(Image comparison data)

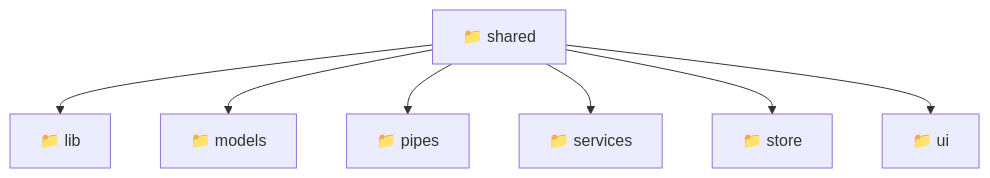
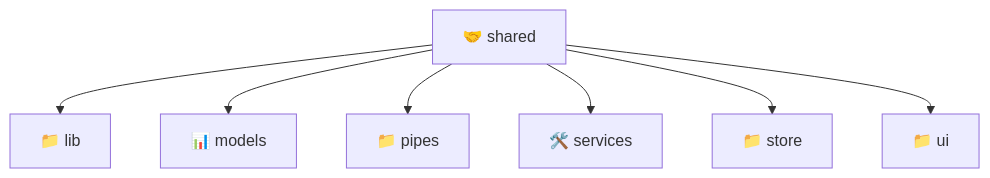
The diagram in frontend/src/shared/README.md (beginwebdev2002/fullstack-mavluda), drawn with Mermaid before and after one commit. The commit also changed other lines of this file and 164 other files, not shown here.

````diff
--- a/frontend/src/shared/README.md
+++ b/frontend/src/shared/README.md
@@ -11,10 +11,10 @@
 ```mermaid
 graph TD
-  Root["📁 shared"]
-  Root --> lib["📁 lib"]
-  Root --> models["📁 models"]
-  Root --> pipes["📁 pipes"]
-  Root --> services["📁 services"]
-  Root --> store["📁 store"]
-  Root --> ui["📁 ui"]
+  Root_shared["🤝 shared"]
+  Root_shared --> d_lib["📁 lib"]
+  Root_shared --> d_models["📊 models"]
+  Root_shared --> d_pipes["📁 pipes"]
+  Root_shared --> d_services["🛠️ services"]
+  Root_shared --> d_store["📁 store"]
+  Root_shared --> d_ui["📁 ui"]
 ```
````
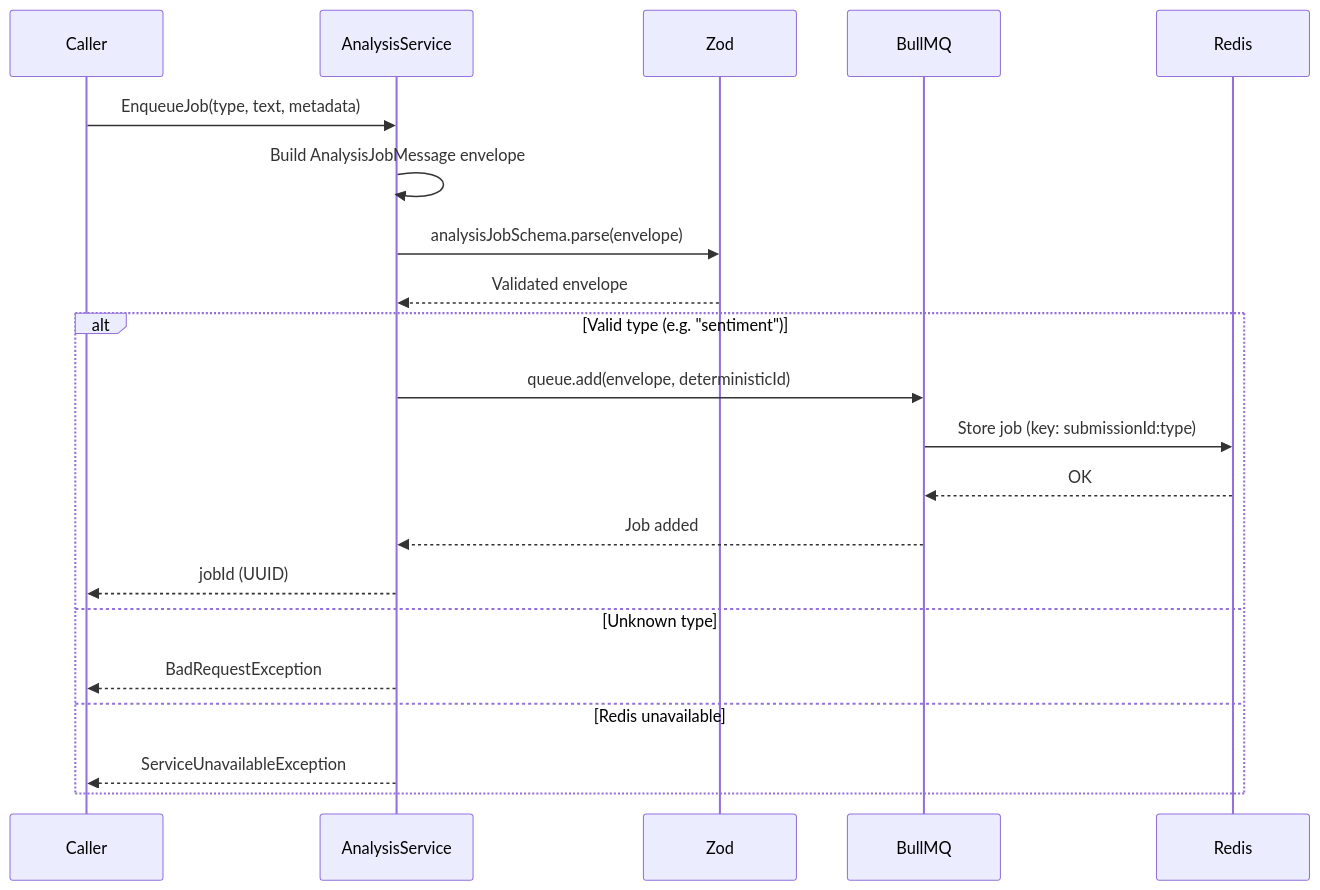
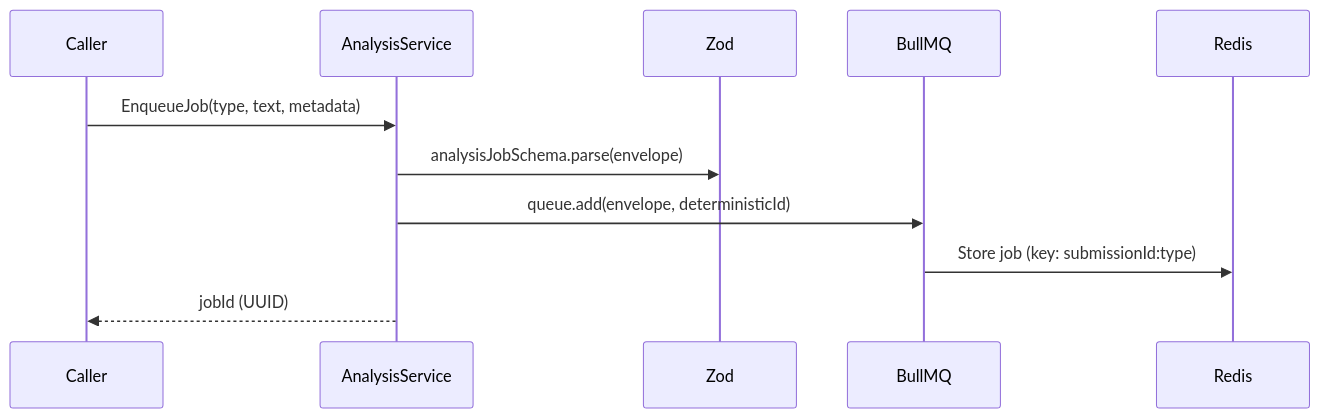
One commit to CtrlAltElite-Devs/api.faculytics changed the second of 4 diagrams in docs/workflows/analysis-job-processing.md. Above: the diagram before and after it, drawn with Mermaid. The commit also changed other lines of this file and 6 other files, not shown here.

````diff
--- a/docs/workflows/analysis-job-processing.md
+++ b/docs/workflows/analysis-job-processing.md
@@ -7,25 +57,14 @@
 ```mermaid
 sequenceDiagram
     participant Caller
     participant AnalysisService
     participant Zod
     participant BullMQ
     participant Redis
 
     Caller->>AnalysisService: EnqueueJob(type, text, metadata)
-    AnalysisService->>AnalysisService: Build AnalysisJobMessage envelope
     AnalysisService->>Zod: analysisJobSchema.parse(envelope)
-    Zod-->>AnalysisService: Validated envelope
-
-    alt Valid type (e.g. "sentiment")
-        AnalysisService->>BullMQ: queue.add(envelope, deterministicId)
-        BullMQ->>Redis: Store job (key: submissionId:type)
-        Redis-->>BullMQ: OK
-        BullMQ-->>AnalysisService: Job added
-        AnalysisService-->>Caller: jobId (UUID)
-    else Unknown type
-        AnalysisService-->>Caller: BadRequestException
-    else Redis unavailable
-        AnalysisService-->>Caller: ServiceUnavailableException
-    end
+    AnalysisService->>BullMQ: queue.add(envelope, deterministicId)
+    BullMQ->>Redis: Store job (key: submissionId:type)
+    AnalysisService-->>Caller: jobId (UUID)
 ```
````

• **Work instructions**: Could you reproduce every entry exactly, leaving out the pictures?

• **Exercise output**:
The diagram in frontend/src/shared/README.md (beginwebdev2002/fullstack-mavluda), drawn with Mermaid before and after one commit. The commit also changed other lines of this file and 164 other files, not shown here.

````diff
--- a/frontend/src/shared/README.md
+++ b/frontend/src/shared/README.md
@@ -11,10 +11,10 @@
 ```mermaid
 graph TD
-  Root["📁 shared"]
-  Root --> lib["📁 lib"]
-  Root --> models["📁 models"]
-  Root --> pipes["📁 pipes"]
-  Root --> services["📁 services"]
-  Root --> store["📁 store"]
-  Root --> ui["📁 ui"]
+  Root_shared["🤝 shared"]
+  Root_shared --> d_lib["📁 lib"]
+  Root_shared --> d_models["📊 models"]
+  Root_shared --> d_pipes["📁 pipes"]
+  Root_shared --> d_services["🛠️ services"]
+  Root_shared --> d_store["📁 store"]
+  Root_shared --> d_ui["📁 ui"]
 ```
````
One commit to CtrlAltElite-Devs/api.faculytics changed the second of 4 diagrams in docs/workflows/analysis-job-processing.md. Above: the diagram before and after it, drawn with Mermaid. The commit also changed other lines of this file and 6 other files, not shown here.

````diff
--- a/docs/workflows/analysis-job-processing.md
+++ b/docs/workflows/analysis-job-processing.md
@@ -7,25 +57,14 @@
 ```mermaid
 sequenceDiagram
     participant Caller
     participant AnalysisService
     participant Zod
     participant BullMQ
     participant Redis
 
     Caller->>AnalysisService: EnqueueJob(type, text, metadata)
-    AnalysisService->>AnalysisService: Build AnalysisJobMessage envelope
     AnalysisService->>Zod: analysisJobSchema.parse(envelope)
-    Zod-->>AnalysisService: Validated envelope
-
-    alt Valid type (e.g. "sentiment")
-        AnalysisService->>BullMQ: queue.add(envelope, deterministicId)
-        BullMQ->>Redis: Store job (key: submissionId:type)
-        Redis-->>BullMQ: OK
-        BullMQ-->>AnalysisService: Job added
-        AnalysisService-->>Caller: jobId (UUID)
-    else Unknown type
-        AnalysisService-->>Caller: BadRequestException
-    else Redis unavailable
-        AnalysisService-->>Caller: ServiceUnavailableException
-    end
+    AnalysisService->>BullMQ: queue.add(envelope, deterministicId)
+    BullMQ->>Redis: Store job (key: submissionId:type)
+    AnalysisService-->>Caller: jobId (UUID)
 ```
````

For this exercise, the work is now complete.